Let me retort in their language:
Because it’s true, building the United States has been long, arduous and rife with setbacks. But throughout the years, the American people have repelled efforts to weaken or dismantle the First Amendment. We have weathered the Sedition Act of 1918, a law that led to the imprisonment of innocent Americans who opposed the war or the draft. Since then we have withstood numerous efforts to hamper, chill and undermine basic free expression in the name of “patriotism.” We have, however, allowed elected officials to treat citizens like they were children by arbitrarily imposing strict limits on their free speech in the name of “fairness.”
But today, after five members of the Supreme Court upheld the First Amendment and treated all political speech equally, liberal activists and Democrats in the Senate would have us return to a time when government dispensed speech to favored institutions – as if it were it theirs to give.
In 2010, the Supreme Court issued a 5-4 opinion striking down major parts of a 2002 campaign-finance reform law in Citizens United v. Federal Election Commission. This case and subsequent rulings, including McCutcheon v. FEC, have led to more political activism and more grassroots engagement than ever before. In the 2012 election, we quickly saw the results — more Americans voted than in any election; more minorities voted; more Americans engaged in more debate and had more information in their hands than ever before. More than 60 percent of all those super PAC funds came from just 159 donors, each of whom gave more than $1 million. And still, every vote held the same sway. You may be convinced by someone, but no one can buy your vote. I wish the same could be said for your Senators.
Even less worrisome is the propaganda surrounding scary sounding “dark money” — dollars spent by groups that do not have to disclose their funding sources. The 2012 election saw almost $300 million spent on engagement in our democratic institutions, and the 2014 election could potentially see as much as $1 billion invested in political debate. That means more democratization of media and more challenges to the media infrastructure that once managed what news we were allowed to consume. Still, no one can buy your vote.
No single issue is more important to the needs of average Americans than upholding the Constitution over the vagaries of contemporary political life. The people elected to office should be responsive to the needs of their constituents. They should also be prepared to be challenged as theirs is not a lifetime opponent.
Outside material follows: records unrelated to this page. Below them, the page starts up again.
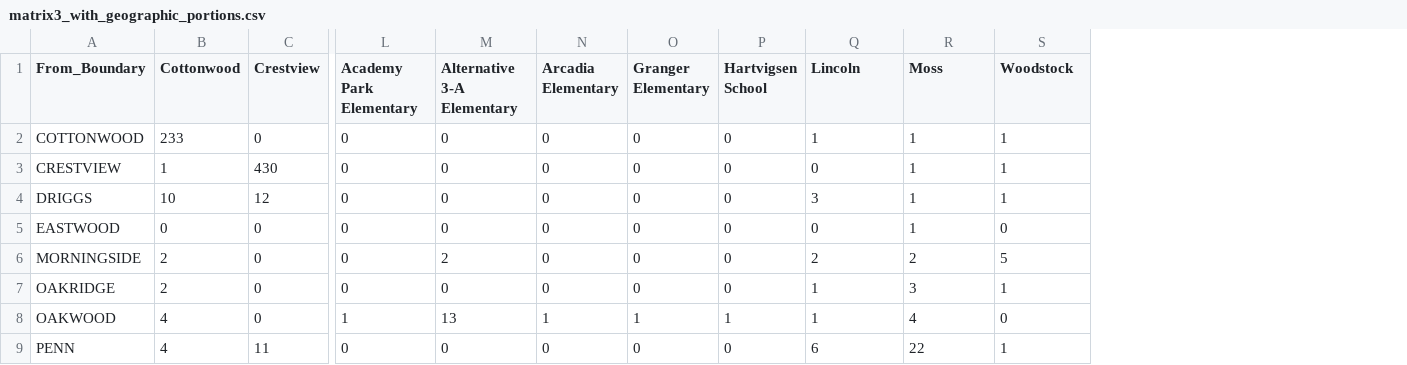
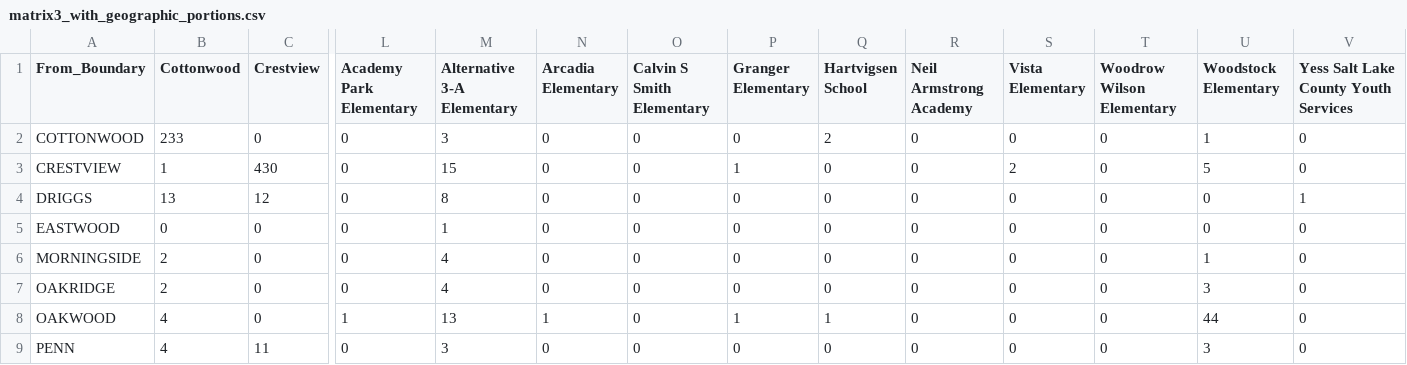
Before and after one commit to granite-pa-25-resources/home, a CSV file: tables/student_mobility2_matrices/matrix3_with_geographic_portions.csv, drawn as a sheet; only a part is shown, gaps mark what is left out; addresses are those after the commit; the diff covers the shown part only; the diff names each change by its address in the sheet, - before the commit and + after, or states it on an @@ line.

Commit message:
Matrix qa, updates, pop study summary page

```diff
--- a/tables/student_mobility2_matrices/matrix3_with_geographic_portions.csv
+++ b/tables/student_mobility2_matrices/matrix3_with_geographic_portions.csv
+column O (Calvin S Smith Elementary), rows 2-9: all 0
+column T (Woodrow Wilson Elementary), rows 2-9: all 0
+column V, rows 1-9: Yess Salt Lake County Youth Services | 0 | 0 | 1 | 0 | 0 | 0 | 0 | 0
-R1: Lincoln
+R1: Neil Armstrong Academy
-S1: Moss
+S1: Vista Elementary
-U1: Woodstock
+U1: Woodstock Elementary
-M2 (Alternative 3-A Elementary): 0
+M2 (Alternative 3-A Elementary): 3
-Q2 (Hartvigsen School): 0
+Q2 (Hartvigsen School): 2
-R2 (Neil Armstrong Academy): 1
+R2 (Neil Armstrong Academy): 0
-S2 (Vista Elementary): 1
+S2 (Vista Elementary): 0
-M3 (Alternative 3-A Elementary): 0
+M3 (Alternative 3-A Elementary): 15
-P3 (Granger Elementary): 0
+P3 (Granger Elementary): 1
-S3 (Vista Elementary): 1
+S3 (Vista Elementary): 2
-U3 (Woodstock Elementary): 1
+U3 (Woodstock Elementary): 5
-B4 (Cottonwood): 10
+B4 (Cottonwood): 13
-M4 (Alternative 3-A Elementary): 0
+M4 (Alternative 3-A Elementary): 8
-R4 (Neil Armstrong Academy): 3
+R4 (Neil Armstrong Academy): 0
-S4:S5 (Vista Elementary): 1
+S4:S5 (Vista Elementary): 0
-U4 (Woodstock Elementary): 1
+U4 (Woodstock Elementary): 0
-M5 (Alternative 3-A Elementary): 0
+M5 (Alternative 3-A Elementary): 1
-M6 (Alternative 3-A Elementary): 2
+M6 (Alternative 3-A Elementary): 4
-R6 (Neil Armstrong Academy): 2
+R6 (Neil Armstrong Academy): 0
-S6 (Vista Elementary): 2
+S6 (Vista Elementary): 0
-U6 (Woodstock Elementary): 5
+U6 (Woodstock Elementary): 1
-M7 (Alternative 3-A Elementary): 0
+M7 (Alternative 3-A Elementary): 4
-R7:R8 (Neil Armstrong Academy): 1
+R7:R8 (Neil Armstrong Academy): 0
-S7 (Vista Elementary): 3
+S7 (Vista Elementary): 0
-U7 (Woodstock Elementary): 1
+U7 (Woodstock Elementary): 3
-S8 (Vista Elementary): 4
+S8 (Vista Elementary): 0
-U8 (Woodstock Elementary): 0
+U8 (Woodstock Elementary): 44
-M9 (Alternative 3-A Elementary): 0
+M9 (Alternative 3-A Elementary): 3
-R9 (Neil Armstrong Academy): 6
+R9 (Neil Armstrong Academy): 0
-S9 (Vista Elementary): 22
+S9 (Vista Elementary): 0
-U9 (Woodstock Elementary): 1
+U9 (Woodstock Elementary): 3
```
Also changed, not shown: 11 edited cells elsewhere in this file, tables/student_mobility2_matrices/matrix1_basic_10_schools.csv, tables/student_mobility2_matrices/matrix2_with_programs.csv, 16 other files.
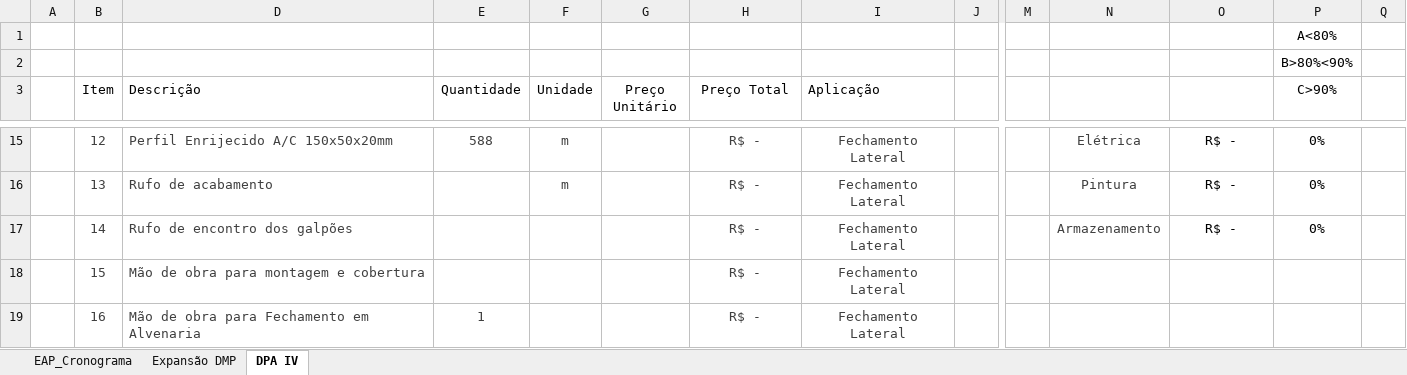
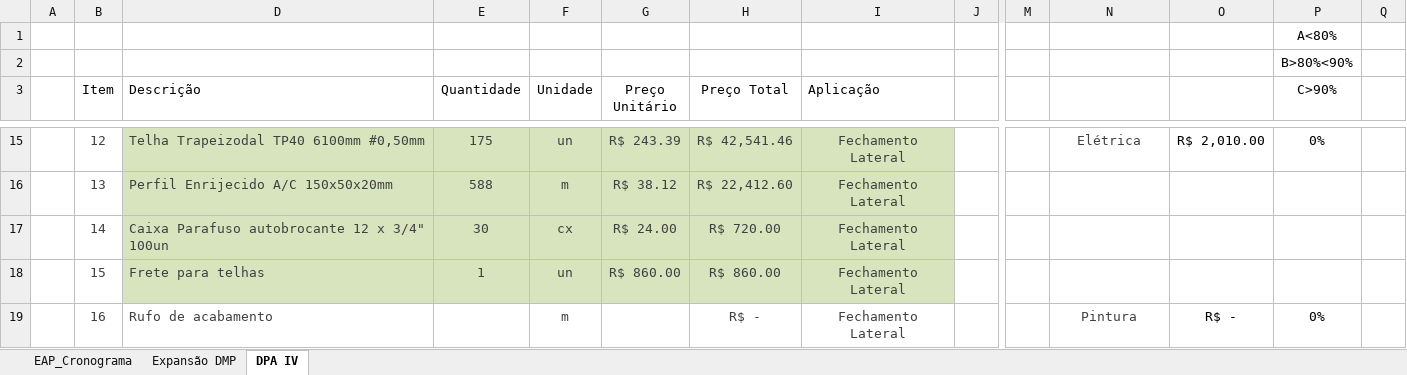
Before and after one commit to Geanfer10/-painel-curva-abc, an Excel workbook: dados/planilha.xlsx, sheet DPA IV, drawn as a sheet; only a part is shown, gaps mark what is left out; values as stored, in another font and other column widths than the file's, no borders; table styles not drawn; the diff covers the shown part only; the diff names each change by its address in the sheet, - before the commit and + after, or states it on an @@ line.

```diff
--- a/dados/planilha.xlsx (sheet DPA IV)
+++ b/dados/planilha.xlsx (sheet DPA IV)
-D15:I18 fill: none
+D15:I18 fill: #D7E4BD
-D15 (Descrição): Perfil Enrijecido A/C 150x50x20mm
+D15 (Descrição): Telha Trapeizodal TP40 6100mm #0,50mm
-E15 (Quantidade): 588
+E15 (Quantidade): 175
-F15 (Unidade): m
+F15 (Unidade): un
-G15 (Preço Unitário): (empty)
+G15 (Preço Unitário): R$ 243.39
-H15 (Preço Total): R$ -
+H15 (Preço Total): R$ 42,541.46
-O15: R$ -
+O15: R$ 2,010.00
-D16 (Descrição): Rufo de acabamento
+D16 (Descrição): Perfil Enrijecido A/C 150x50x20mm
-E16 (Quantidade): (empty)
+E16 (Quantidade): 588
-G16 (Preço Unitário): (empty)
+G16 (Preço Unitário): R$ 38.12
-H16 (Preço Total): R$ -
+H16 (Preço Total): R$ 22,412.60
-N16: Pintura
+N16: (empty)
-O16:O17: R$ -
+O16:O17: (empty)
-P16:P17 (C>90%): 0%
+P16:P17 (C>90%): (empty)
-D17 (Descrição): Rufo de encontro dos galpões
+D17 (Descrição): Caixa Parafuso autobrocante 12 x 3/4" 100un
-E17 (Quantidade): (empty)
+E17 (Quantidade): 30
-F17 (Unidade): (empty)
+F17 (Unidade): cx
-G17 (Preço Unitário): (empty)
+G17 (Preço Unitário): R$ 24.00
-H17 (Preço Total): R$ -
+H17 (Preço Total): R$ 720.00
-N17: Armazenamento
+N17: (empty)
-D18 (Descrição): Mão de obra para montagem e cobertura
+D18 (Descrição): Frete para telhas
-E18 (Quantidade): (empty)
+E18 (Quantidade): 1
-F18 (Unidade): (empty)
+F18 (Unidade): un
-G18 (Preço Unitário): (empty)
+G18 (Preço Unitário): R$ 860.00
-H18 (Preço Total): R$ -
+H18 (Preço Total): R$ 860.00
-D19 (Descrição): Mão de obra para Fechamento em Alvenaria
+D19 (Descrição): Rufo de acabamento
-E19 (Quantidade): 1
+E19 (Quantidade): (empty)
-F19 (Unidade): (empty)
+F19 (Unidade): m
-N19: (empty)
+N19: Pintura
-O19: (empty)
+O19: R$ -
-P19 (C>90%): (empty)
+P19 (C>90%): 0%
```
Also changed, not shown: 7 added rows, 181 edited cells and cell formats elsewhere in this sheet, sheet Expansão DMP, formulas that keep their value.
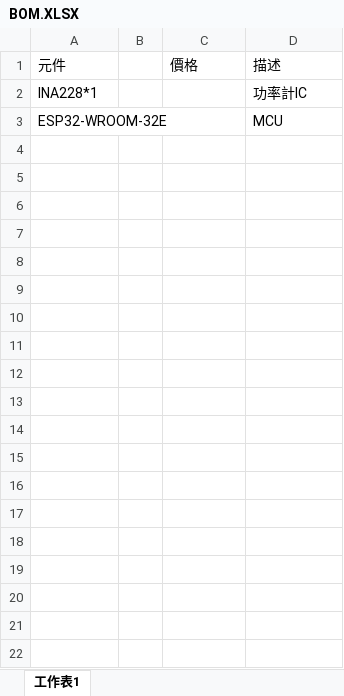
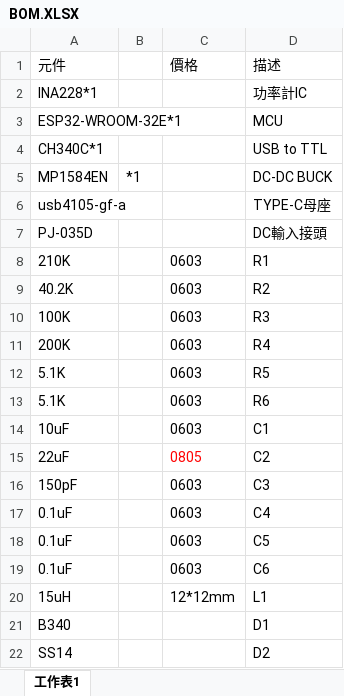
Before and after one commit to ujkhm/ESP32_MPPT, an Excel workbook: BOM/BOM.XLSX, sheet 工作表1, drawn as a sheet; values as stored, in another font and other column widths than the file's, no borders; the diff names each change by its address in the sheet, - before the commit and + after, or states it on an @@ line.

```diff
--- a/BOM/BOM.XLSX (sheet 工作表1)
+++ b/BOM/BOM.XLSX (sheet 工作表1)
-A3 (元件): ESP32-WROOM-32E
+A3 (元件): ESP32-WROOM-32E*1
+row 4: CH340C*1 |  |  | USB to TTL
+row 5: MP1584EN | *1 |  | DC-DC BUCK
+row 6: usb4105-gf-a |  |  | TYPE-C母座
+row 7: PJ-035D |  |  | DC輸入接頭
+row 8: 210K |  | 0603 | R1
+row 9: 40.2K |  | 0603 | R2
+row 10: 100K |  | 0603 | R3
+row 11: 200K |  | 0603 | R4
+row 12: 5.1K |  | 0603 | R5
+row 13: 5.1K |  | 0603 | R6
+row 14: 10uF |  | 0603 | C1
+row 15: 22uF |  | 0805 | C2
+row 16: 150pF |  | 0603 | C3
+row 17: 0.1uF |  | 0603 | C4
+row 18: 0.1uF |  | 0603 | C5
+row 19: 0.1uF |  | 0603 | C6
+row 20: 15uH |  | 12*12mm | L1
+row 21: B340 |  |  | D1
+row 22: SS14 |  |  | D2
```
Also changed, not shown: 1 other file.
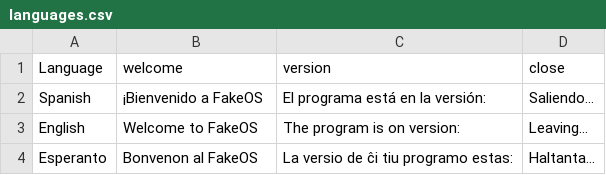
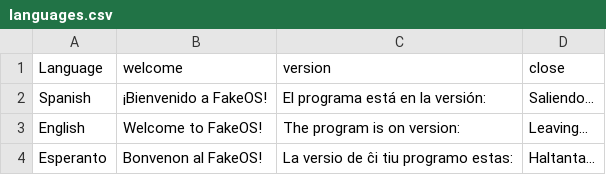
Before and after one commit to Hint-Box/FakeOS, a CSV file: languages.csv, drawn as a sheet.

Commit message:
Tiny fixes in languages.csv

```diff
--- a/languages.csv
+++ b/languages.csv
@@ -1,4 +1,4 @@
 Language,welcome,version,close
-Spanish,¡Bienvenido a FakeOS,El programa está en la versión:,Saliendo…
-English,Welcome to FakeOS,The program is on version:,Leaving…
-Esperanto,Bonvenon al FakeOS,La versio de ĉi tiu programo estas:,Haltanta…
+Spanish,¡Bienvenido a FakeOS!,El programa está en la versión: ,Saliendo…
+English,Welcome to FakeOS!,The program is on version: ,Leaving…
+Esperanto,Bonvenon al FakeOS!,La versio de ĉi tiu programo estas: ,Haltanta…
```
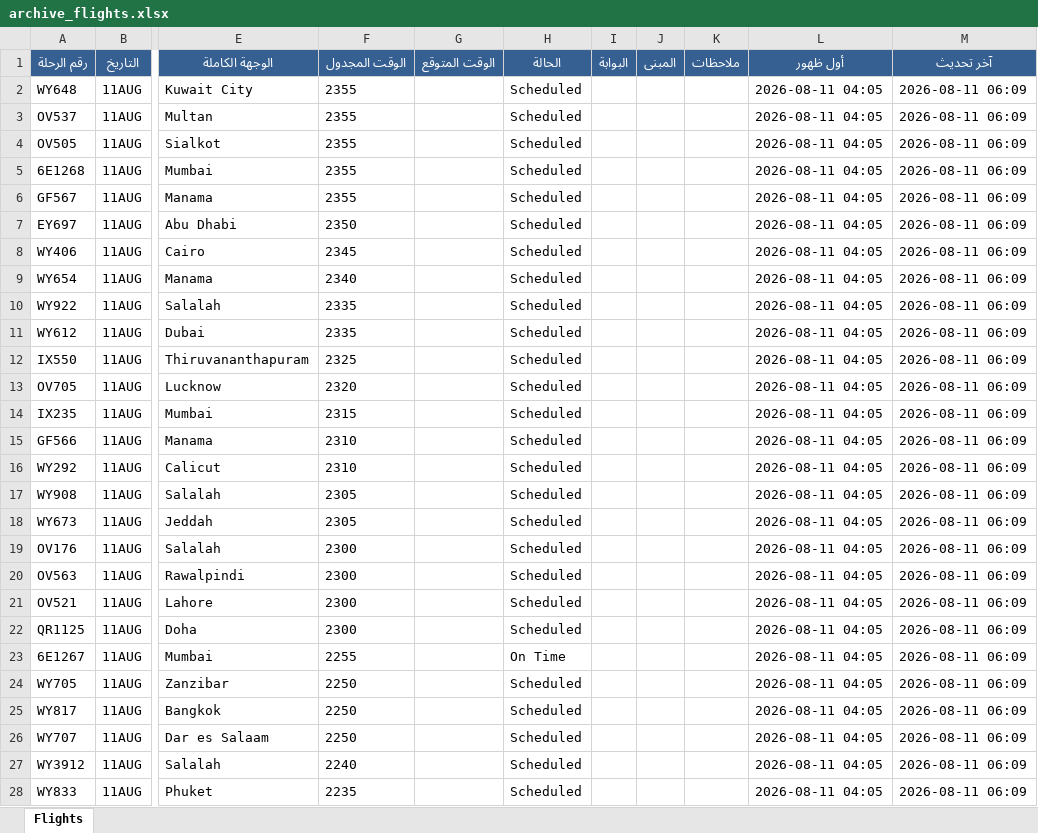
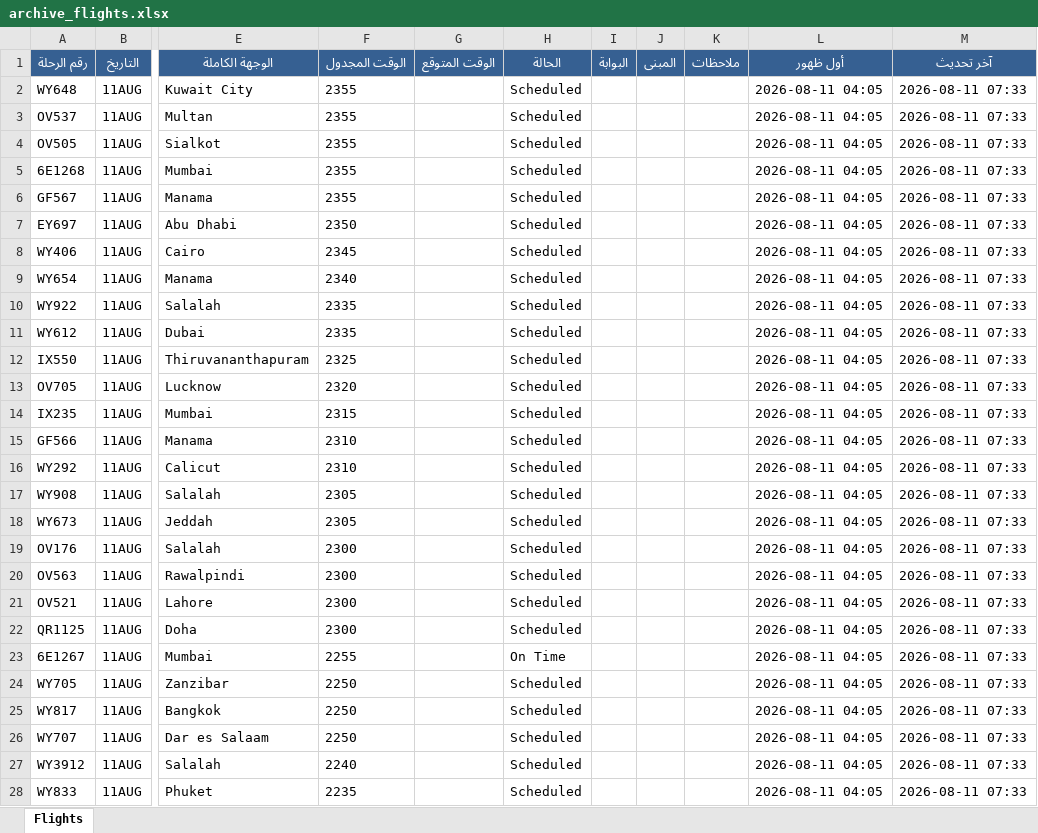
Before and after one commit to khalidsaif912/live-flights, an Excel workbook: flight_data/archive_flights.xlsx, sheet Flights, drawn as a sheet; only a part is shown, gaps mark what is left out; values as stored, in another font and other column widths than the file's, no borders; the diff covers the shown part only; the diff names each change by its address in the sheet, - before the commit and + after, or states it on an @@ line.

```diff
--- a/flight_data/archive_flights.xlsx (sheet Flights)
+++ b/flight_data/archive_flights.xlsx (sheet Flights)
-M2:M28 (آخر تحديث): 2026-08-11 06:09
+M2:M28 (آخر تحديث): 2026-08-11 07:33
```
Also changed, not shown: 233 edited cells elsewhere in this sheet, flight_data/live_flights.xlsx, 3 other files.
But mostly they should uphold their oath to protect the Constitution rather than find ways to undermine it.
When the Supreme Court finds, for purposes of the First Amendment, that corporations are people, that writing checks from the company’s bank account is constitutionally protected speech and that attempts to impose coercive restrictions on political debate are unconstitutional, we realize that we live in a republic that isn’t always fair but it is, for the most part, always free.
Americans’ right to free speech should not be proportionate to their political power. This is why it’s vital to stop senators from imposing capricious limits on Americans.
It is true that 16 states and the District of Columbia, along with more than 500 cities and towns, have passed resolutions calling on Congress to re-institute restriction on free speech. Polls consistently show a majority of Americans support the abolishment of super PACs. So it’s important to remember that the Founders offered us the Constitution for an array of reasons, but one was a bulwark against “democracy.” Senators may have an unhealthy obsession with the democratic process, but Supreme Court are lifetime appointment for that very reason.
On Monday, Democrats offered an amendment to repeal the First Amendment in an attempt to protect their own political power. Whiny Senators — most of them patrons to corporate power and special interests — engaged in one of the most cynical abuses of their power in recent memory. Those who treat Americans as if they were hapless Proles unable to withstand the power of a television commercial are the ones who fear speech. That’s not what the American republic is all about.